Bitter Ransomware Operator Shuts Down Service and Deletes Decryption Master Key

Share this…

Misconfigured server led to Encryptor RaaS’ downfall. After law enforcement seized servers belonging to Encryptor RaaS, a Ransomware-as-a-Service cyber-crime portal, the site’s operators decided to close it down for good over the summer and deleted the master decryption key that would have allowed victims to recover their files.

This action from the Encryptor RaaS owner has left countless of victims in the unpleasant position of not being able to decrypt their files, even if they were willing to pay.

Trend Micro and law enforcement shut down Encryptor RaaS

According to an investigation from security firm Trend Micro, the Encryptor RaaS service, which launched in July 2015, started to unravel exactly one year later, in July 2016.

The security vendor says the admin was careless and left one of the servers that stored information about the RaaS service unprotected online, without being hidden using the Tor service.

Trend Micro says that the server, named “Encryptor RaaS Decryptor,” was easy to discover via Shodan, and anyone knowing what to look for would have found it very easily.

The security vendor didn’t waste time and tipped off US and European law enforcement agencies, which contacted the cloud provider where the server was hosted and had it seized.

Bitter Encryptor RaaS admin deletes master key

At that point, the Encryptor RaaS admin immediately shut down the service. After two failed attempts in the next four days to revive his portal, and after law enforcement seized three more of his production servers, he finally decided to give it up.

Annoyed by the fact that law enforcement had effectively shut down his money-making operation, the crook announced he wouldn’t be releasing anything to help victims, neither the ransomware’s source code, nor the master key, which can unlock any of the infected victims’ data.

Encryptor RaaS shutdown announcements

Encryptor RaaS shutdown announcements

As a comparison, when the TeslaCrypt ransomware decided to shut down (for unknown reasons), its operators released the master decryption key, so that victims who didn’t pay could recover their files.

Encryptor RaaS was a very popular service

For the time it was online, Encryptor RaaS was one of the most popular RaaS services, mainly because its creator took only a 5 percent cut, compared to other services that asked between 20 and 40 percent.

Additionally, the service received regular updates, and its creator had heavily invested in anti-AV detection measures, such as the purchase and usage of stolen digital certificates.

Encryptor was also popular because outside the Windows variant of his ransomware, the service also provided a Linux version for locking web servers.

Is RaaS a successful criminal business model?

Encryptor’s takedown also marks the first time Trend Micro has shut down a RaaS service.

“It’s a fairly new business model, but the fact that it went away so quickly is reason to be cautiously optimistic that public private partnerships and LE [law enforcement] actions […] will make it an infeasible business model,” said Rik Ferguson, VP Security Research at Trend Micro.

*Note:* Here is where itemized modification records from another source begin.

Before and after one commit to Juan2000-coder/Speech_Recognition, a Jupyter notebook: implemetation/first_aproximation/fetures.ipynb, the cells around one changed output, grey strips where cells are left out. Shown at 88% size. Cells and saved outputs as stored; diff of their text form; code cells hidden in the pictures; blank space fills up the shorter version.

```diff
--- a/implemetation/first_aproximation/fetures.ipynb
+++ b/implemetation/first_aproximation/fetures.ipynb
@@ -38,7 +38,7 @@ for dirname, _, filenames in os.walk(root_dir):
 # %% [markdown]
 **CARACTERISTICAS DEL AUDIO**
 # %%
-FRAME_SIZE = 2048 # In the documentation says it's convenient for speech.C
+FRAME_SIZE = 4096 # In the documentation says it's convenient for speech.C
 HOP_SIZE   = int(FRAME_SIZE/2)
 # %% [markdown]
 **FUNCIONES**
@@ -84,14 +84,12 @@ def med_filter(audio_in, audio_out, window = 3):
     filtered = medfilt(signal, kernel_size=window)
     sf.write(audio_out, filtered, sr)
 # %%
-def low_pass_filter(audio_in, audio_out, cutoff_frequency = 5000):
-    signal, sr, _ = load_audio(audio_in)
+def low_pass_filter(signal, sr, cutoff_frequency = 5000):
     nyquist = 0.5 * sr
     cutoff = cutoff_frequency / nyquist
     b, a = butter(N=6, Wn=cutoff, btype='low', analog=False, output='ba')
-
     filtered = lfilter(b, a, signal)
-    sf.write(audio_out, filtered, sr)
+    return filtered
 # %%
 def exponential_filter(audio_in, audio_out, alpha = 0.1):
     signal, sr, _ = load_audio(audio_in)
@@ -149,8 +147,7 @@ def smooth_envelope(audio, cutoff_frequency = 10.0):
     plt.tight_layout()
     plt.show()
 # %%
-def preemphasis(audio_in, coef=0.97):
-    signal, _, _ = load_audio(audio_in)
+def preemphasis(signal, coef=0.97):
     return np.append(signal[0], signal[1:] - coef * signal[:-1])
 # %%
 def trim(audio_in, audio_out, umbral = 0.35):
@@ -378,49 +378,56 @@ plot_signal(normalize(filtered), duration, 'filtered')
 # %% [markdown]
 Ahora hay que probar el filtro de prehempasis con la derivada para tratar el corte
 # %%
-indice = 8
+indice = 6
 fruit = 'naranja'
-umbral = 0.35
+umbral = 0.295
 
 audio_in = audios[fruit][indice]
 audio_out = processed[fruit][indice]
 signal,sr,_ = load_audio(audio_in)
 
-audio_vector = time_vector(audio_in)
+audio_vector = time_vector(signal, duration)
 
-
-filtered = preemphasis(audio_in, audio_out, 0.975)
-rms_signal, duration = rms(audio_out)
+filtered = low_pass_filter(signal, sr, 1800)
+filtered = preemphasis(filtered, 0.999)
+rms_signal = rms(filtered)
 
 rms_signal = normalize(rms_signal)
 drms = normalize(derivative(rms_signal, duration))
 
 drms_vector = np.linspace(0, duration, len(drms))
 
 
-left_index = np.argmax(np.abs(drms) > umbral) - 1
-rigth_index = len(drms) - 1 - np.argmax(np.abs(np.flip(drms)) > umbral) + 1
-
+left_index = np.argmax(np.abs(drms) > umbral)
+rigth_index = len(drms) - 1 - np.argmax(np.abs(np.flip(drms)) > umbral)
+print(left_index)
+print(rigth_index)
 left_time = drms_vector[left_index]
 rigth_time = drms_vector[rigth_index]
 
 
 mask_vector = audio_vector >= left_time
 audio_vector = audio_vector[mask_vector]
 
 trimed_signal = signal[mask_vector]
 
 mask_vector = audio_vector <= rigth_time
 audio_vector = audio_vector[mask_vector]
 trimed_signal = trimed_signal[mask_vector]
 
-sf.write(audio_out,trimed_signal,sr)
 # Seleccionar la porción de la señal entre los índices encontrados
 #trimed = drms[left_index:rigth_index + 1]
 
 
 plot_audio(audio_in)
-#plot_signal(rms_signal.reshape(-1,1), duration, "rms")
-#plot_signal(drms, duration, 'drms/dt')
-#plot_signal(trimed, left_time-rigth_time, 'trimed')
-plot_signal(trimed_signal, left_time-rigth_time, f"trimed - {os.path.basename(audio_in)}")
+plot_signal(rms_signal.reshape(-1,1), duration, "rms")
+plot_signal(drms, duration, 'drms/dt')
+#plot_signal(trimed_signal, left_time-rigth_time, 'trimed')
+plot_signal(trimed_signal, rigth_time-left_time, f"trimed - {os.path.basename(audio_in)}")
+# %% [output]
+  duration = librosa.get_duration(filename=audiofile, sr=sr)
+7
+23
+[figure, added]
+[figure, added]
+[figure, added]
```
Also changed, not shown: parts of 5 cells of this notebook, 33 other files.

“It doesn’t seem to be a particularly attractive or sustainable model for ransomware,” he also adds about RaaS services. “Not if the affiliates are intelligent anyway.”

Encryptor RaaS server available via Shodan

Encryptor RaaS server available via Shodan